Work to be completed:
Your copy should hold every record exactly and no images.

= Beginning of Section =

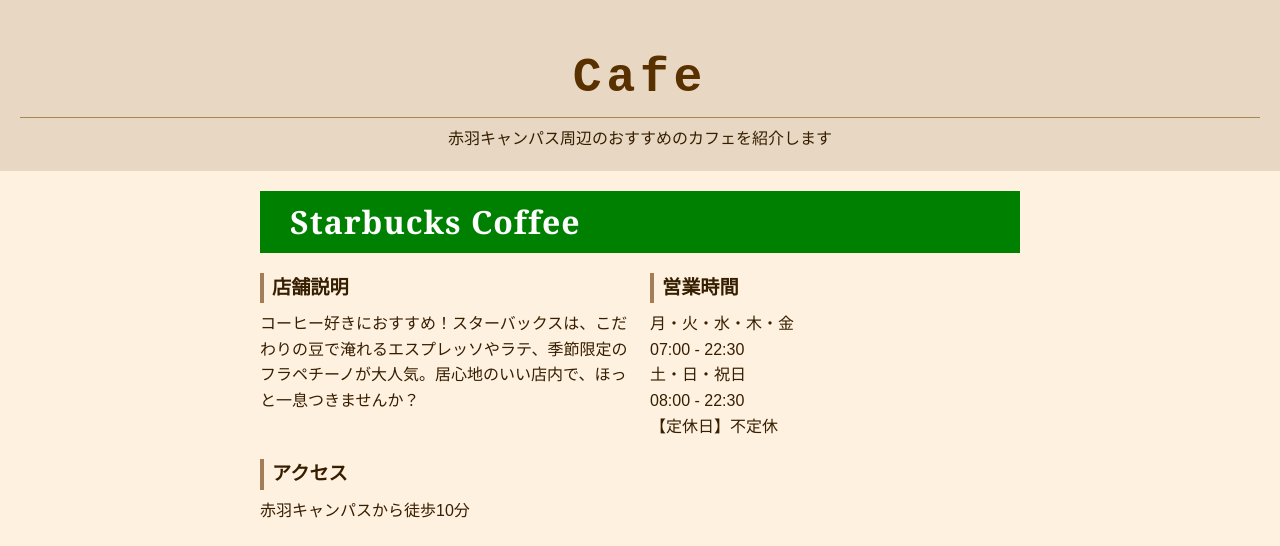
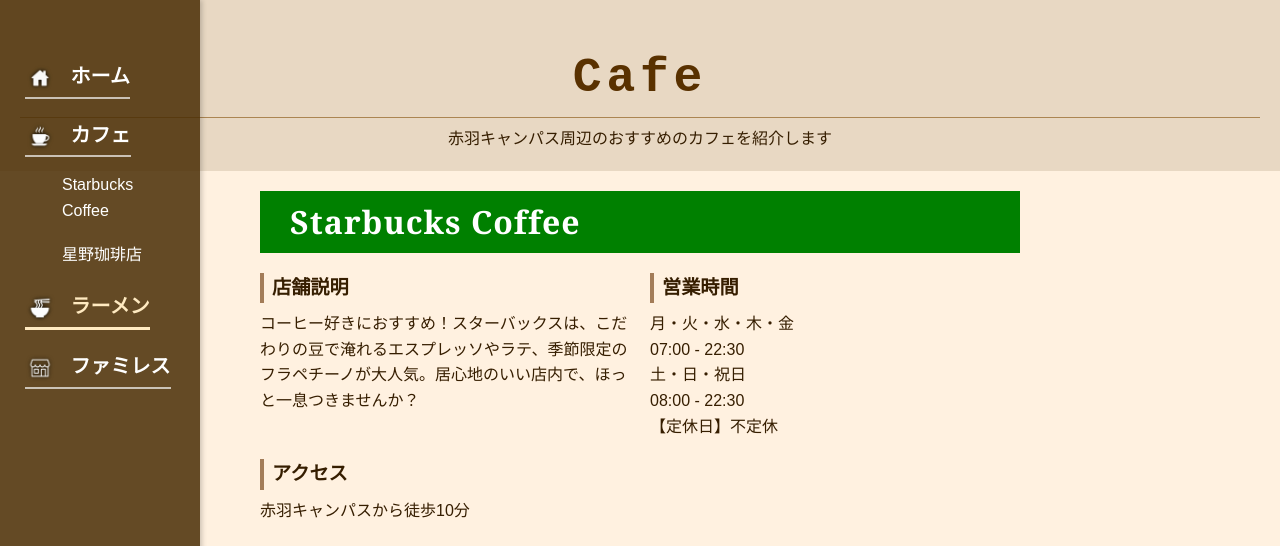
Before and after one commit to s1f102501495/team6-project, a plain HTML site: page cafe.html in a window 1280 px wide. Shown: the top 546 px of the page. Drawn offline with Linux system fonts and the light colour scheme; files whose address does not match are found by name.

Commit message:
Update cafe.html

```diff
--- a/cafe.html
+++ b/cafe.html
@@ -3,6 +3,7 @@
 <head>
   <meta charset="UTF-8">
   <title>大学周辺のカフェ</title>
+  <link rel="stylesheet" href="css/sidebar.css">
   <link rel="stylesheet" type="text/css" href="css/cafe.css">
 </head>
 <body>
@@ -11,7 +12,7 @@
     <p class="catchcopy">赤羽キャンパス周辺のおすすめのカフェを紹介します</p>
   </header>
   <main>
-    <h1 class="starbucks">Starbucks Coffee</h1>
+    <h1 class="starbucks" id="stb">Starbucks Coffee</h1>
     <section class="info-section">
       <div class="info-item">
         <h2>店舗説明</h2>
@@ -50,7 +51,7 @@
     </section>
   </main>
  <main>
-    <h1 class="hoshino">星野珈琲店</h1>
+    <h1 class="hoshino" id="hoshi">星野珈琲店</h1>
     <section class="info-section">
       <div class="info-item">
         <h2>店舗説明</h2>
@@ -88,5 +89,27 @@
       </div>
     </section>
   </main>
+
+   <!-- サイドメニュー -->
+  <aside class="side-menu">
+    <nav>
+      <ul>
+        <li><a href="index.html"><img src="css/img/icon-home.png" alt="ホーム" class="menu-icon">
+    ホーム</a></li>
+        <li><a href="cafe.html"><img src="css/img/icon-cafe.png" alt="カフェ" class="menu-icon"> カフェ</a>
+        <ul class="submenu">
+            <li><a href="#stb">Starbucks Coffee</a></li>
+            <li><a href="#hoshi">星野珈琲店</a></li>
+
+          </ul>
+        </li>
+        <li>
+          <a href="ramen.html" class="active"><img src="css/img/icon-ramen.png" alt="ラーメン" class="menu-icon"> ラーメン</a>
+
+        </li>
+        <li><a href="family.html"><img src="css/img/icon-family.png" alt="ファミレス" class="menu-icon"> ファミレス</a></li>
+      </ul>
+    </nav>
+  </aside>
 </body>
 </html>
```
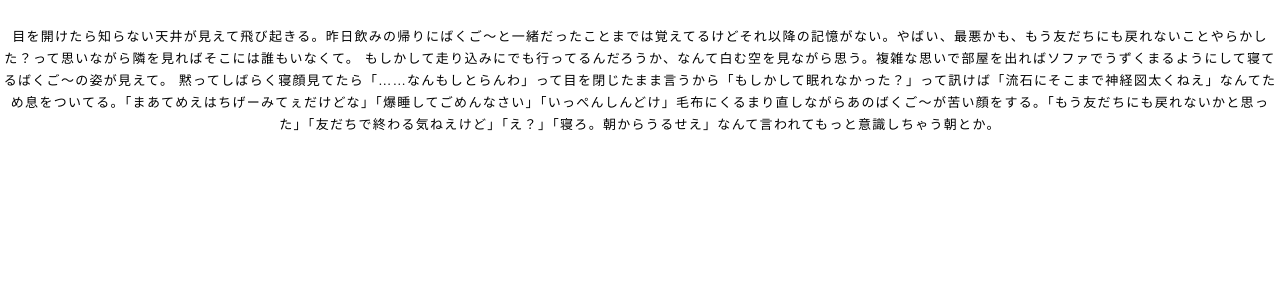
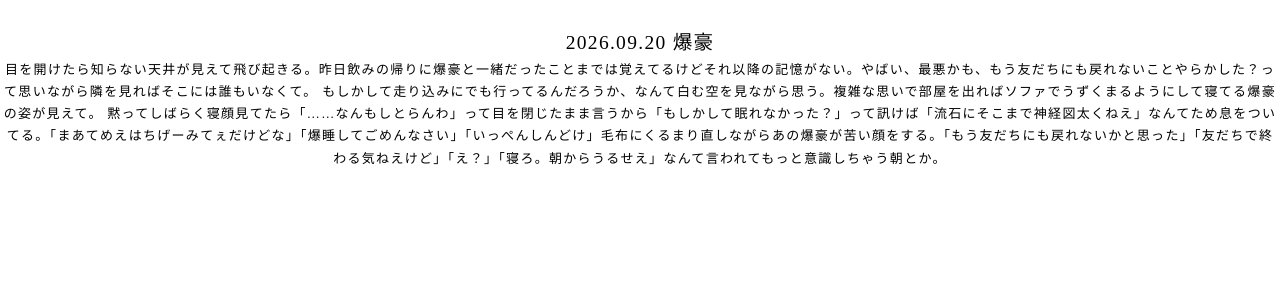
Before and after one commit to bisqhq/bisqhq.github.io, a Jekyll site: the page built from log/post/11.md, in a window 1280 px wide. Shown: the top 300 px of the page. Built offline with Jekyll 4.4.1, drawn with Linux system fonts in a browser that asks for light colours; our own code applies the rules of GitHub Pages for plain Markdown files.

Commit message:
Update 11.md

```diff
--- a/log/post/11.md
+++ b/log/post/11.md
@@ -1,3 +1,5 @@
-目を開けたら知らない天井が見えて飛び起きる。昨日飲みの帰りにばくご〜と一緒だったことまでは覚えてるけどそれ以降の記憶がない。やばい、最悪かも、もう友だちにも戻れないことやらかした？って思いながら隣を見ればそこには誰もいなくて。
-もしかして走り込みにでも行ってるんだろうか、なんて白む空を見ながら思う。複雑な思いで部屋を出ればソファでうずくまるようにして寝てるばくご〜の姿が見えて。
-黙ってしばらく寝顔見てたら「……なんもしとらんわ」って目を閉じたまま言うから「もしかして眠れなかった？」って訊けば「流石にそこまで神経図太くねえ」なんてため息をついてる。「まあてめえはちげーみてぇだけどな」「爆睡してごめんなさい」「いっぺんしんどけ」毛布にくるまり直しながらあのばくご〜が苦い顔をする。「もう友だちにも戻れないかと思った」「友だちで終わる気ねえけど」「え？」「寝ろ。朝からうるせえ」なんて言われてもっと意識しちゃう朝とか。
+## <span class="date">2026.09.20</span> 爆豪
+
+目を開けたら知らない天井が見えて飛び起きる。昨日飲みの帰りに爆豪と一緒だったことまでは覚えてるけどそれ以降の記憶がない。やばい、最悪かも、もう友だちにも戻れないことやらかした？って思いながら隣を見ればそこには誰もいなくて。
+もしかして走り込みにでも行ってるんだろうか、なんて白む空を見ながら思う。複雑な思いで部屋を出ればソファでうずくまるようにして寝てる爆豪の姿が見えて。
+黙ってしばらく寝顔見てたら「……なんもしとらんわ」って目を閉じたまま言うから「もしかして眠れなかった？」って訊けば「流石にそこまで神経図太くねえ」なんてため息をついてる。「まあてめえはちげーみてぇだけどな」「爆睡してごめんなさい」「いっぺんしんどけ」毛布にくるまり直しながらあの爆豪が苦い顔をする。「もう友だちにも戻れないかと思った」「友だちで終わる気ねえけど」「え？」「寝ろ。朝からうるせえ」なんて言われてもっと意識しちゃう朝とか。
```
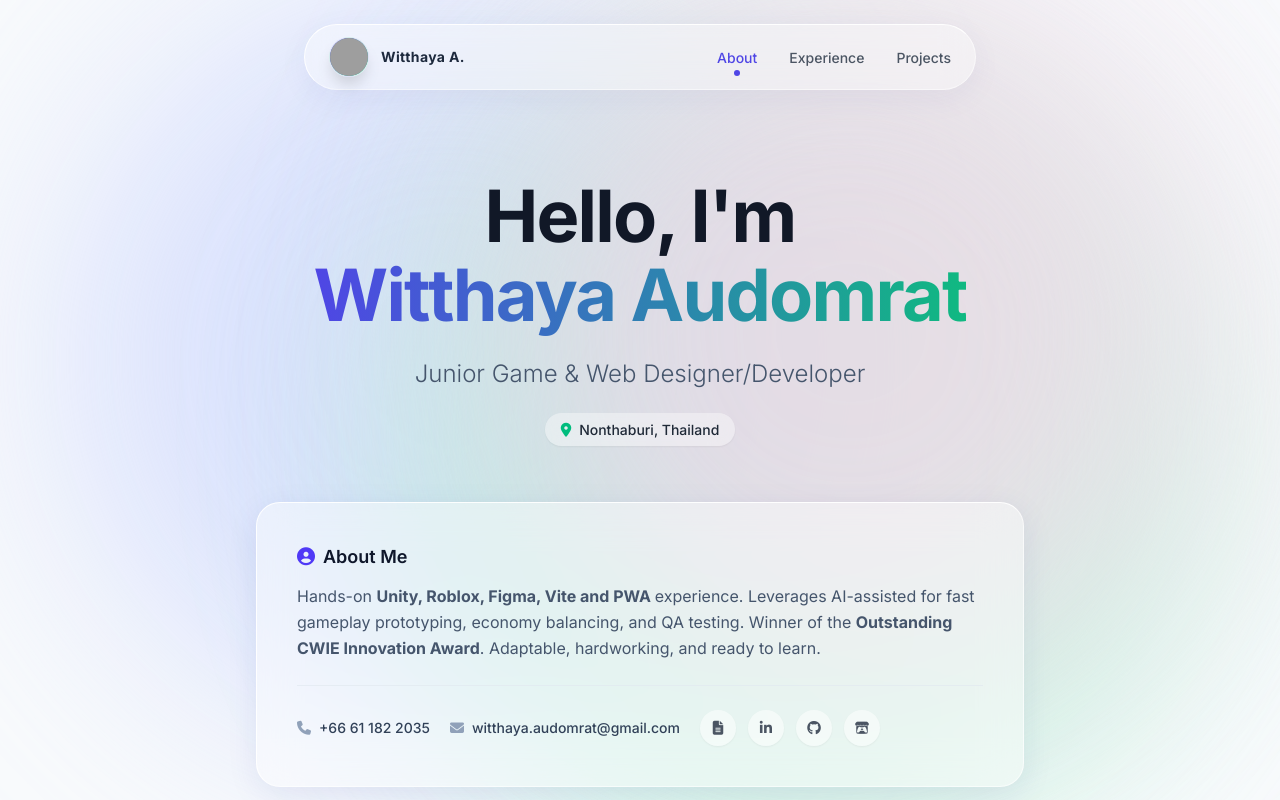
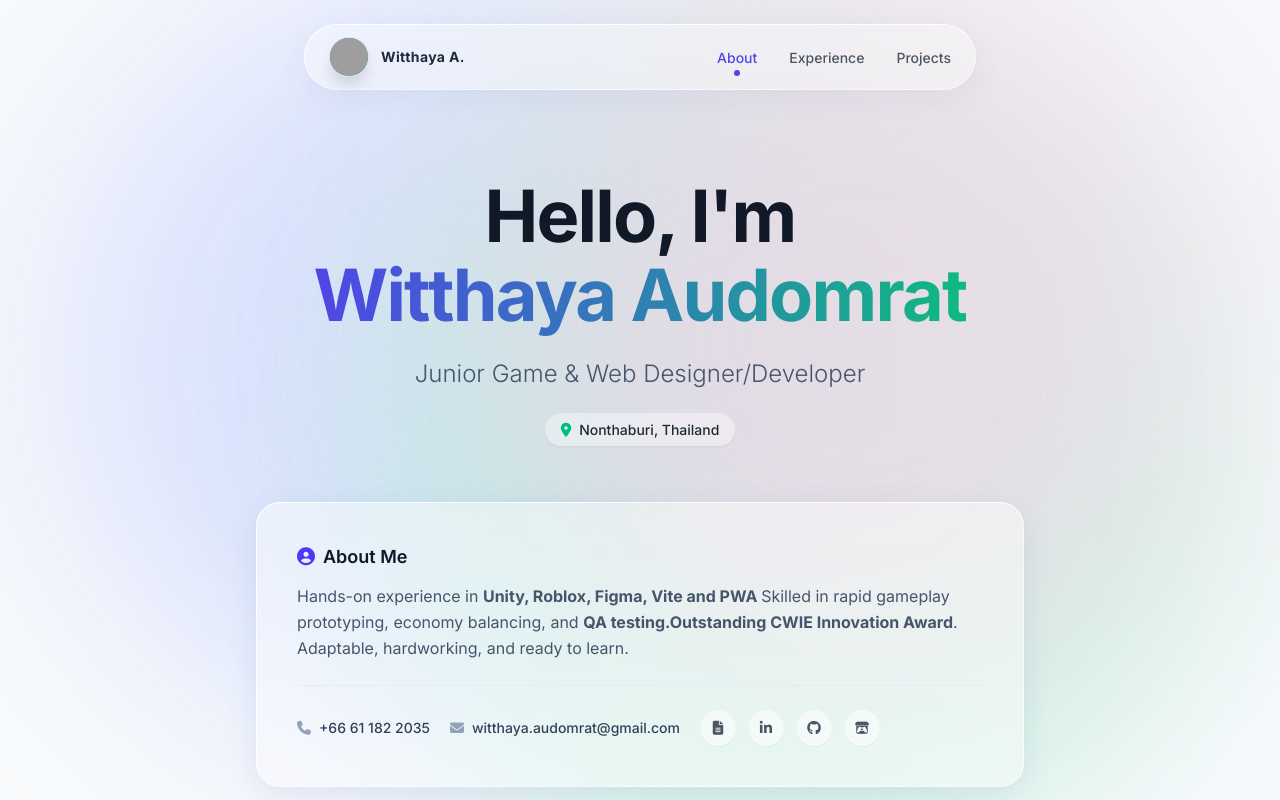
Before and after one commit to mona65dp/Portfolio, a React (Vite) app: page / in a window 1280 px wide. Shown: the top 800 px of the page. Built offline with nearby package versions, Linux system fonts and the light colour scheme; grey boxes are pictures that could not be loaded.

Commit message:
Refine experience description in Home component for clarity and impact

```diff
--- a/src/components/Home.jsx
+++ b/src/components/Home.jsx
@@ -275,10 +275,9 @@ function Home() {
               About Me
             </h2>
             <p className="leading-relaxed text-slate-600">
-              Hands-on <strong>Unity, Roblox, Figma, Vite and PWA </strong>{" "}
-              experience. Leverages AI-assisted for fast
-              gameplay prototyping, economy balancing, and QA testing. Winner of
-              the <strong>Outstanding CWIE Innovation Award</strong>. Adaptable,
+              Hands-on experience in <strong>Unity, Roblox, Figma, Vite and PWA </strong>
+              Skilled in rapid gameplay prototyping, economy balancing, and <strong>QA testing.</strong>
+              <strong>Outstanding CWIE Innovation Award</strong>. Adaptable,
               hardworking, and ready to learn.
             </p>
             <div className="mt-6 flex flex-col gap-3 border-t border-slate-200/70 pt-6 text-sm font-medium text-slate-700 sm:flex-row sm:flex-wrap sm:items-center sm:gap-5">
```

= End of Section =

Answer to the problem:
Before and after one commit to s1f102501495/team6-project, a plain HTML site: page cafe.html in a window 1280 px wide. Shown: the top 546 px of the page. Drawn offline with Linux system fonts and the light colour scheme; files whose address does not match are found by name.

Commit message:
Update cafe.html

```diff
--- a/cafe.html
+++ b/cafe.html
@@ -3,6 +3,7 @@
 <head>
   <meta charset="UTF-8">
   <title>大学周辺のカフェ</title>
+  <link rel="stylesheet" href="css/sidebar.css">
   <link rel="stylesheet" type="text/css" href="css/cafe.css">
 </head>
 <body>
@@ -11,7 +12,7 @@
     <p class="catchcopy">赤羽キャンパス周辺のおすすめのカフェを紹介します</p>
   </header>
   <main>
-    <h1 class="starbucks">Starbucks Coffee</h1>
+    <h1 class="starbucks" id="stb">Starbucks Coffee</h1>
     <section class="info-section">
       <div class="info-item">
         <h2>店舗説明</h2>
@@ -50,7 +51,7 @@
     </section>
   </main>
  <main>
-    <h1 class="hoshino">星野珈琲店</h1>
+    <h1 class="hoshino" id="hoshi">星野珈琲店</h1>
     <section class="info-section">
       <div class="info-item">
         <h2>店舗説明</h2>
@@ -88,5 +89,27 @@
       </div>
     </section>
   </main>
+
+   <!-- サイドメニュー -->
+  <aside class="side-menu">
+    <nav>
+      <ul>
+        <li><a href="index.html"><img src="css/img/icon-home.png" alt="ホーム" class="menu-icon">
+    ホーム</a></li>
+        <li><a href="cafe.html"><img src="css/img/icon-cafe.png" alt="カフェ" class="menu-icon"> カフェ</a>
+        <ul class="submenu">
+            <li><a href="#stb">Starbucks Coffee</a></li>
+            <li><a href="#hoshi">星野珈琲店</a></li>
+
+          </ul>
+        </li>
+        <li>
+          <a href="ramen.html" class="active"><img src="css/img/icon-ramen.png" alt="ラーメン" class="menu-icon"> ラーメン</a>
+
+        </li>
+        <li><a href="family.html"><img src="css/img/icon-family.png" alt="ファミレス" class="menu-icon"> ファミレス</a></li>
+      </ul>
+    </nav>
+  </aside>
 </body>
 </html>
```
Before and after one commit to bisqhq/bisqhq.github.io, a Jekyll site: the page built from log/post/11.md, in a window 1280 px wide. Shown: the top 300 px of the page. Built offline with Jekyll 4.4.1, drawn with Linux system fonts in a browser that asks for light colours; our own code applies the rules of GitHub Pages for plain Markdown files.

Commit message:
Update 11.md

```diff
--- a/log/post/11.md
+++ b/log/post/11.md
@@ -1,3 +1,5 @@
-目を開けたら知らない天井が見えて飛び起きる。昨日飲みの帰りにばくご〜と一緒だったことまでは覚えてるけどそれ以降の記憶がない。やばい、最悪かも、もう友だちにも戻れないことやらかした？って思いながら隣を見ればそこには誰もいなくて。
-もしかして走り込みにでも行ってるんだろうか、なんて白む空を見ながら思う。複雑な思いで部屋を出ればソファでうずくまるようにして寝てるばくご〜の姿が見えて。
-黙ってしばらく寝顔見てたら「……なんもしとらんわ」って目を閉じたまま言うから「もしかして眠れなかった？」って訊けば「流石にそこまで神経図太くねえ」なんてため息をついてる。「まあてめえはちげーみてぇだけどな」「爆睡してごめんなさい」「いっぺんしんどけ」毛布にくるまり直しながらあのばくご〜が苦い顔をする。「もう友だちにも戻れないかと思った」「友だちで終わる気ねえけど」「え？」「寝ろ。朝からうるせえ」なんて言われてもっと意識しちゃう朝とか。
+## <span class="date">2026.09.20</span> 爆豪
+
+目を開けたら知らない天井が見えて飛び起きる。昨日飲みの帰りに爆豪と一緒だったことまでは覚えてるけどそれ以降の記憶がない。やばい、最悪かも、もう友だちにも戻れないことやらかした？って思いながら隣を見ればそこには誰もいなくて。
+もしかして走り込みにでも行ってるんだろうか、なんて白む空を見ながら思う。複雑な思いで部屋を出ればソファでうずくまるようにして寝てる爆豪の姿が見えて。
+黙ってしばらく寝顔見てたら「……なんもしとらんわ」って目を閉じたまま言うから「もしかして眠れなかった？」って訊けば「流石にそこまで神経図太くねえ」なんてため息をついてる。「まあてめえはちげーみてぇだけどな」「爆睡してごめんなさい」「いっぺんしんどけ」毛布にくるまり直しながらあの爆豪が苦い顔をする。「もう友だちにも戻れないかと思った」「友だちで終わる気ねえけど」「え？」「寝ろ。朝からうるせえ」なんて言われてもっと意識しちゃう朝とか。
```
Before and after one commit to mona65dp/Portfolio, a React (Vite) app: page / in a window 1280 px wide. Shown: the top 800 px of the page. Built offline with nearby package versions, Linux system fonts and the light colour scheme; grey boxes are pictures that could not be loaded.

Commit message:
Refine experience description in Home component for clarity and impact

```diff
--- a/src/components/Home.jsx
+++ b/src/components/Home.jsx
@@ -275,10 +275,9 @@ function Home() {
               About Me
             </h2>
             <p className="leading-relaxed text-slate-600">
-              Hands-on <strong>Unity, Roblox, Figma, Vite and PWA </strong>{" "}
-              experience. Leverages AI-assisted for fast
-              gameplay prototyping, economy balancing, and QA testing. Winner of
-              the <strong>Outstanding CWIE Innovation Award</strong>. Adaptable,
+              Hands-on experience in <strong>Unity, Roblox, Figma, Vite and PWA </strong>
+              Skilled in rapid gameplay prototyping, economy balancing, and <strong>QA testing.</strong>
+              <strong>Outstanding CWIE Innovation Award</strong>. Adaptable,
               hardworking, and ready to learn.
             </p>
             <div className="mt-6 flex flex-col gap-3 border-t border-slate-200/70 pt-6 text-sm font-medium text-slate-700 sm:flex-row sm:flex-wrap sm:items-center sm:gap-5">
```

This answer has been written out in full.